GOAL OF THE EXERCISE:
Scan the entries for the word "QPushButton" and report how many lines contain it, as a number with no other words.

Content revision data
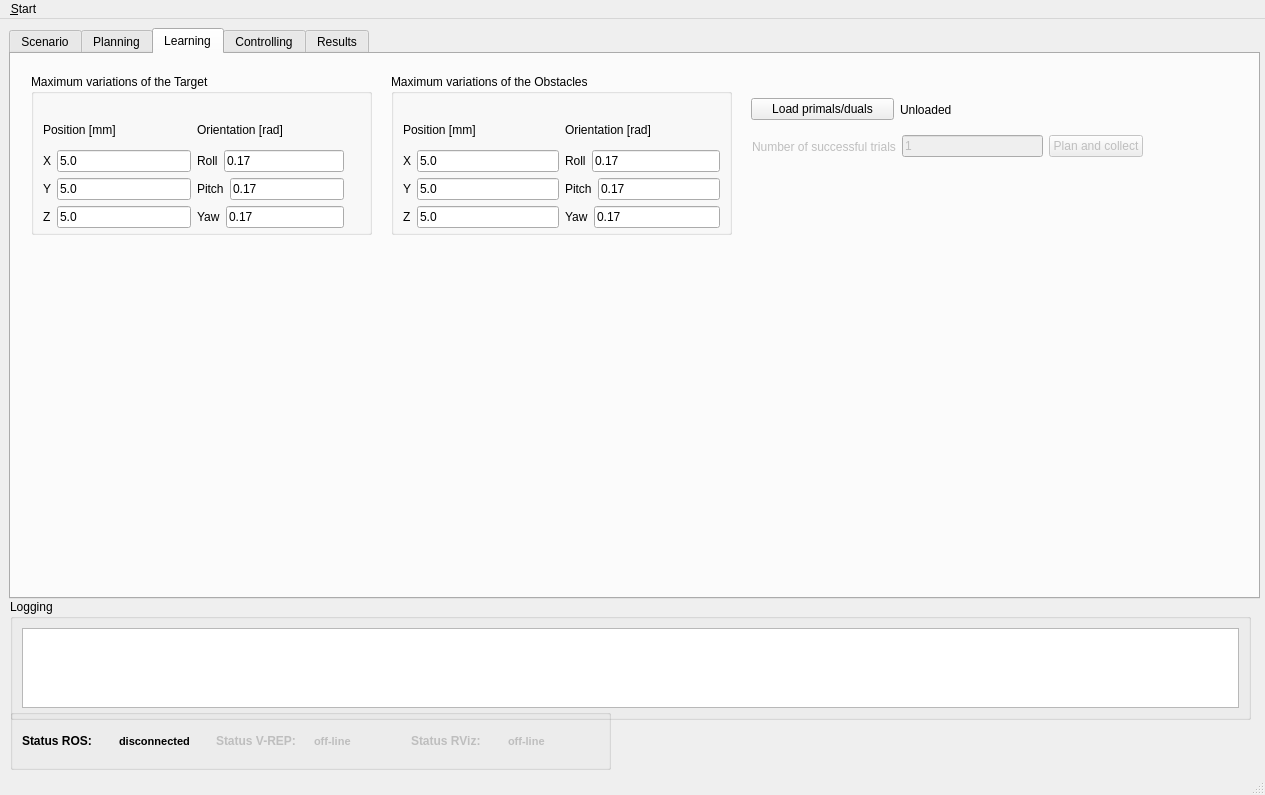
Qt form ui/main_window.ui (zohannn/motion_manager) before a commit.
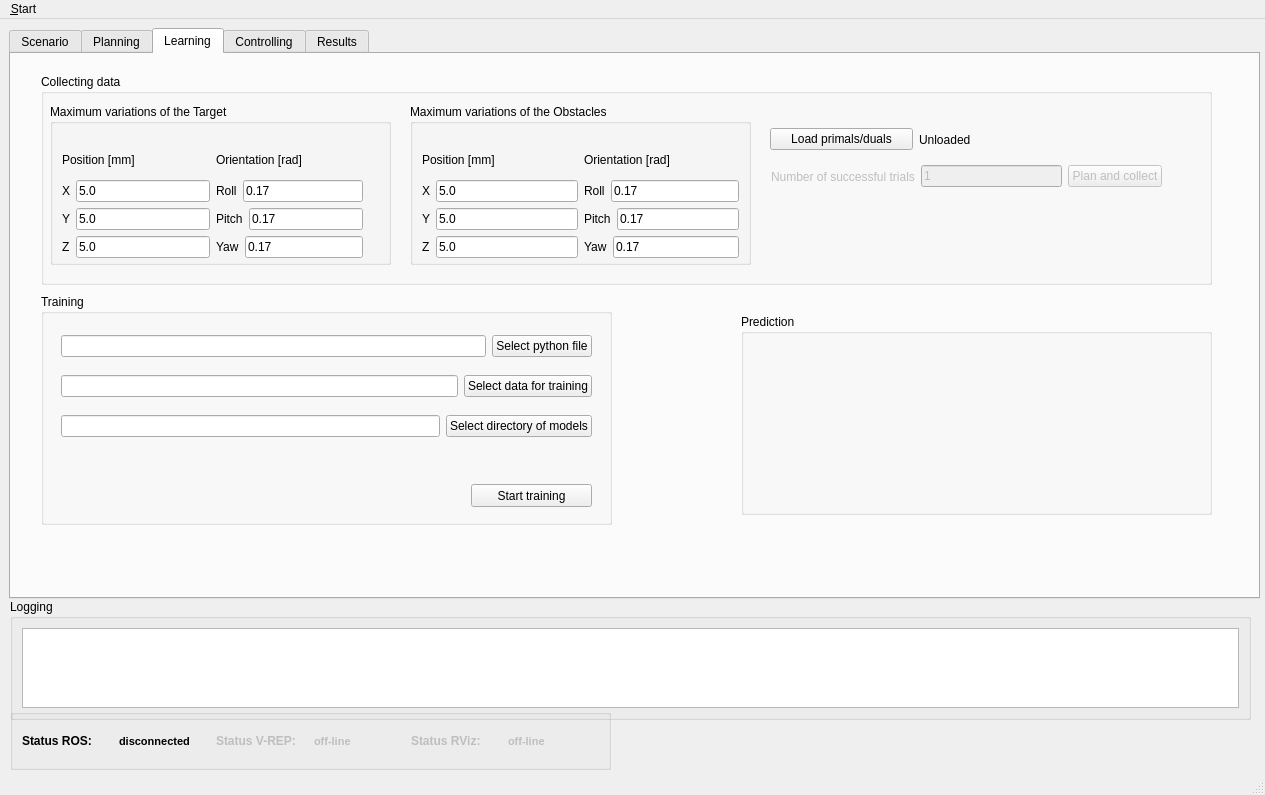
The same form after that commit. The open tabs and pages were chosen to show the change. Icons and pictures are not drawn. Custom widgets are drawn as their Qt base class.

Diff of the .ui file:
```diff
--- a/ui/main_window.ui
+++ b/ui/main_window.ui
@@ -1057,166 +1057,65 @@
      <attribute name="title">
       <string>Learning</string>
      </attribute>
-     <widget class="QGroupBox" name="groupBox_tar_var">
+     <widget class="QGroupBox" name="groupBox_collection">
       <property name="geometry">
        <rect>
-        <x>20</x>
+        <x>30</x>
         <y>20</y>
-        <width>341</width>
-        <height>161</height>
+        <width>1171</width>
+        <height>211</height>
        </rect>
       </property>
       <property name="title">
-       <string>Maximum variations of the Target</string>
+       <string>Collecting data</string>
       </property>
-      <widget class="QWidget" name="">
+      <widget class="QWidget" name="layoutWidget">
        <property name="geometry">
         <rect>
-         <x>12</x>
-         <y>42</y>
-         <width>301</width>
-         <height>112</height>
+         <x>730</x>
+         <y>90</y>
+         <width>391</width>
+         <height>25</height>
         </rect>
        </property>
-       <layout class="QHBoxLayout" name="horizontalLayout_53">
+       <layout class="QHBoxLayout" name="horizontalLayout_46">
         <item>
-         <layout class="QVBoxLayout" name="verticalLayout_18">
-          <item>
-           <widget class="QLabel" name="label_tar_pos_var">
-            <property name="text">
-             <string>Position [mm]</string>
-            </property>
-           </widget>
-          </item>
-          <item>
-           <layout class="QHBoxLayout" name="horizontalLayout_40">
-            <item>
-             <widget class="QLabel" name="label_tar_x_pos_var">
+         <widget class="QLabel" name="label_trials">
+          <property name="enabled">
+           <bool>false</bool>
+          </property>
               <property name="text">
-               <string>X</string>
+           <string>Number of successful trials</string>
               </property>
              </widget>
             </item>
             <item>
-             <widget class="QLineEdit" name="lineEdit_tar_x_var">
-              <property name="text">
-               <string>5.0</string>
-              </property>
-             </widget>
-            </item>
-           </layout>
-          </item>
-          <item>
-           <layout class="QHBoxLayout" name="horizontalLayout_48">
-            <item>
-             <widget class="QLabel" name="label_tar_y_pos_var">
+         <widget class="QLineEdit" name="lineEdit_trials">
+          <property name="enabled">
+           <bool>false</bool>
+          </property>
               <property name="text">
-               <string>Y</string>
+           <string>1</string>
               </property>
              </widget>
             </item>
             <item>
-             <widget class="QLineEdit" name="lineEdit_tar_y_var">
-              <property name="text">
-               <string>5.0</string>
-              </property>
-             </widget>
-            </item>
-           </layout>
-          </item>
-          <item>
-           <layout class="QHBoxLayout" name="horizontalLayout_49">
-            <item>
-             <widget class="QLabel" name="label_tar_z_pos_var">
+         <widget class="QPushButton" name="pushButton_plan_collect">
+          <property name="enabled">
+           <bool>false</bool>
+          </property>
               <property name="text">
-               <string>Z</string>
+           <string>Plan and collect</string>
               </property>
              </widget>
             </item>
-            <item>
-             <widget class="QLineEdit" name="lineEdit_tar_z_var">
-              <property name="text">
-               <string>5.0</string>
-              </property>
-             </widget>
-            </item>
-           </layout>
-          </item>
-         </layout>
-        </item>
-        <item>
-         <layout class="QVBoxLayout" name="verticalLayout_19">
-          <item>
-           <widget class="QLabel" name="label_tar_orient_var">
-            <property name="text">
-             <string>Orientation [rad]</string>
-            </property>
-           </widget>
-          </item>
-          <item>
-           <layout class="QHBoxLayout" name="horizontalLayout_50">
-            <item>
-             <widget class="QLabel" name="label_tar_roll_var">
-              <property name="text">
-               <string>Roll</string>
-              </property>
-             </widget>
-            </item>
-            <item>
-             <widget class="QLineEdit" name="lineEdit_tar_roll_var">
-              <property name="text">
-               <string>0.17</string>
-              </property>
-             </widget>
-            </item>
-           </layout>
-          </item>
-          <item>
-           <layout class="QHBoxLayout" name="horizontalLayout_51">
-            <item>
-             <widget class="QLabel" name="label_tar_pitch_var">
-              <property name="text">
-               <string>Pitch</string>
-              </property>
-             </widget>
-            </item>
-            <item>
-             <widget class="QLineEdit" name="lineEdit_tar_pitch_var">
-              <property name="text">
-               <string>0.17</string>
-              </property>
-             </widget>
-            </item>
-           </layout>
-          </item>
-          <item>
-           <layout class="QHBoxLayout" name="horizontalLayout_52">
-            <item>
-             <widget class="QLabel" name="label_tar_yaw_var">
-              <property name="text">
-               <string>Yaw</string>
-              </property>
-             </widget>
-            </item>
-            <item>
-             <widget class="QLineEdit" name="lineEdit_tar_yaw_var">
-              <property name="text">
-               <string>0.17</string>
-              </property>
-             </widget>
-            </item>
-           </layout>
-          </item>
-         </layout>
-        </item>
-       </layout>
-      </widget>
+       </layout>
      </widget>
      <widget class="QGroupBox" name="groupBox_obsts_var">
       <property name="geometry">
        <rect>
-        <x>380</x>
-        <y>20</y>
+         <x>369</x>
+         <y>30</y>
         <width>341</width>
         <height>161</height>
        </rect>
@@ -1224,7 +1123,7 @@
       <property name="title">
        <string>Maximum variations of the Obstacles</string>
       </property>
-      <widget class="QWidget" name="">
+       <widget class="QWidget" name="layoutWidget">
        <property name="geometry">
         <rect>
          <x>12</x>
@@ -1370,8 +1269,8 @@
      <widget class="QWidget" name="layoutWidget">
       <property name="geometry">
        <rect>
-        <x>740</x>
-        <y>40</y>
+         <x>729</x>
+         <y>50</y>
         <width>291</width>
         <height>31</height>
        </rect>
@@ -1393,47 +1292,266 @@
        </item>
       </layout>
      </widget>
+      <widget class="QGroupBox" name="groupBox_tar_var">
+       <property name="geometry">
+        <rect>
+         <x>9</x>
+         <y>30</y>
+         <width>341</width>
+         <height>161</height>
+        </rect>
+       </property>
+       <property name="title">
+        <string>Maximum variations of the Target</string>
+       </property>
      <widget class="QWidget" name="layoutWidget">
       <property name="geometry">
        <rect>
-        <x>741</x>
+          <x>12</x>
+          <y>42</y>
+          <width>301</width>
+          <height>112</height>
+         </rect>
+        </property>
+        <layout class="QHBoxLayout" name="horizontalLayout_53">
+         <item>
+          <layout class="QVBoxLayout" name="verticalLayout_18">
+           <item>
+            <widget class="QLabel" name="label_tar_pos_var">
+             <property name="text">
+              <string>Position [mm]</string>
+             </property>
+            </widget>
+           </item>
+           <item>
+            <layout class="QHBoxLayout" name="horizontalLayout_40">
+             <item>
+              <widget class="QLabel" name="label_tar_x_pos_var">
+               <property name="text">
+                <string>X</string>
+               </property>
+              </widget>
+             </item>
+             <item>
+              <widget class="QLineEdit" name="lineEdit_tar_x_var">
+               <property name="text">
+                <string>5.0</string>
+               </property>
+              </widget>
+             </item>
+            </layout>
+           </item>
+           <item>
+            <layout class="QHBoxLayout" name="horizontalLayout_48">
+             <item>
+              <widget class="QLabel" name="label_tar_y_pos_var">
+               <property name="text">
+                <string>Y</string>
+               </property>
+              </widget>
+             </item>
+             <item>
+              <widget class="QLineEdit" name="lineEdit_tar_y_var">
+               <property name="text">
+                <string>5.0</string>
+               </property>
+              </widget>
+             </item>
+            </layout>
+           </item>
+           <item>
+            <layout class="QHBoxLayout" name="horizontalLayout_49">
+             <item>
+              <widget class="QLabel" name="label_tar_z_pos_var">
+               <property name="text">
+                <string>Z</string>
+               </property>
+              </widget>
+             </item>
+             <item>
+              <widget class="QLineEdit" name="lineEdit_tar_z_var">
+               <property name="text">
+                <string>5.0</string>
+               </property>
+              </widget>
+             </item>
+            </layout>
+           </item>
+          </layout>
+         </item>
+         <item>
+          <layout class="QVBoxLayout" name="verticalLayout_19">
+           <item>
+            <widget class="QLabel" name="label_tar_orient_var">
+             <property name="text">
+              <string>Orientation [rad]</string>
+             </property>
+            </widget>
+           </item>
+           <item>
+            <layout class="QHBoxLayout" name="horizontalLayout_50">
+             <item>
+              <widget class="QLabel" name="label_tar_roll_var">
+               <property name="text">
+                <string>Roll</string>
+               </property>
+              </widget>
+             </item>
+             <item>
+              <widget class="QLineEdit" name="lineEdit_tar_roll_var">
+               <property name="text">
+                <string>0.17</string>
+               </property>
+              </widget>
+             </item>
+            </layout>
+           </item>
+           <item>
+            <layout class="QHBoxLayout" name="horizontalLayout_51">
+             <item>
+              <widget class="QLabel" name="label_tar_pitch_var">
+               <property name="text">
+                <string>Pitch</string>
+               </property>
+              </widget>
+             </item>
+             <item>
+              <widget class="QLineEdit" name="lineEdit_tar_pitch_var">
+               <property name="text">
+                <string>0.17</string>
+               </property>
+              </widget>
+             </item>
+            </layout>
+           </item>
+           <item>
+            <layout class="QHBoxLayout" name="horizontalLayout_52">
+             <item>
+              <widget class="QLabel" name="label_tar_yaw_var">
+               <property name="text">
+                <string>Yaw</string>
+               </property>
+              </widget>
+             </item>
+             <item>
+              <widget class="QLineEdit" name="lineEdit_tar_yaw_var">
+               <property name="text">
+                <string>0.17</string>
+               </property>
+              </widget>
+             </item>
+            </layout>
+           </item>
+          </layout>
+         </item>
+        </layout>
+       </widget>
+      </widget>
+     </widget>
+     <widget class="QGroupBox" name="groupBox_training">
+      <property name="geometry">
+       <rect>
+        <x>30</x>
+        <y>240</y>
+        <width>571</width>
+        <height>231</height>
+       </rect>
+      </property>
+      <property name="title">
+       <string>Training</string>
+      </property>
+      <widget class="QPushButton" name="pushButton_train">
+       <property name="geometry">
+        <rect>
+         <x>430</x>
+         <y>190</y>
+         <width>121</width>
+         <height>23</height>
+        </rect>
+       </property>
+       <property name="text">
+        <string>Start training</string>
+       </property>
+      </widget>
+      <widget class="QWidget" name="">
+       <property name="geometry">
+        <rect>
+         <x>20</x>
+         <y>40</y>
+         <width>531</width>
+         <height>25</height>
+        </rect>
+       </property>
+       <layout class="QHBoxLayout" name="horizontalLayout_60">
+        <item>
+         <widget class="QLineEdit" name="lineEdit_py_train_file"/>
+        </item>
+        <item>
+         <widget class="QPushButton" name="pushButton_py_train_file">
+          <property name="text">
+           <string>Select python file</string>
+          </property>
+         </widget>
+        </item>
+       </layout>
+      </widget>
+      <widget class="QWidget" name="">
+       <property name="geometry">
+        <rect>
+         <x>20</x>
         <y>80</y>
-        <width>391</width>
+         <width>531</width>
         <height>25</height>
        </rect>
       </property>
-      <layout class="QHBoxLayout" name="horizontalLayout_46">
+       <layout class="QHBoxLayout" name="horizontalLayout_61">
        <item>
-        <widget class="QLabel" name="label_trials">
-         <property name="enabled">
-          <bool>false</bool>
-         </property>
-         <property name="text">
-          <string>Number of successful trials</string>
-         </property>
-        </widget>
+         <widget class="QLineEdit" name="lineEdit_train_data"/>
        </item>
        <item>
-        <widget class="QLineEdit" name="lineEdit_trials">
-         <property name="enabled">
-          <bool>false</bool>
-         </property>
+         <widget class="QPushButton" name="pushButton_train_data">
          <property name="text">
-          <string>1</string>
+           <string>Select data for training</string>
          </property>
         </widget>
        </item>
-       <item>
-        <widget class="QPushButton" name="pushButton_plan_collect">
-         <property name="enabled">
-          <bool>false</bool>
-         </property>
+       </layout>
+      </widget>
+      <widget class="QWidget" name="">
+       <property name="geometry">
+        <rect>
+         <x>20</x>
+         <y>120</y>
+         <width>531</width>
+         <height>25</height>
+        </rect>
+       </property>
+       <layout class="QHBoxLayout" name="horizontalLayout_62">
+        <item>
+         <widget class="QLineEdit" name="lineEdit_models"/>
+        </item>
+        <item>
+         <widget class="QPushButton" name="pushButton_models">
          <property name="text">
-          <string>Plan and collect</string>
+           <string>Select directory of models</string>
          </property>
         </widget>
        </item>
       </layout>
+      </widget>
+     </widget>
+     <widget class="QGroupBox" name="groupBox_prediction">
+      <property name="geometry">
+       <rect>
+        <x>730</x>
+        <y>260</y>
+        <width>471</width>
+        <height>201</height>
+       </rect>
+      </property>
+      <property name="title">
+       <string>Prediction</string>
+      </property>
      </widget>
     </widget>
     <widget class="QWidget" name="tab_control">
```
Left out of the diff: 2 changed lines with no effect on the pictures. Lines whose indentation alone changed are shown as unchanged.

REPLY TO THE EXERCISE:
6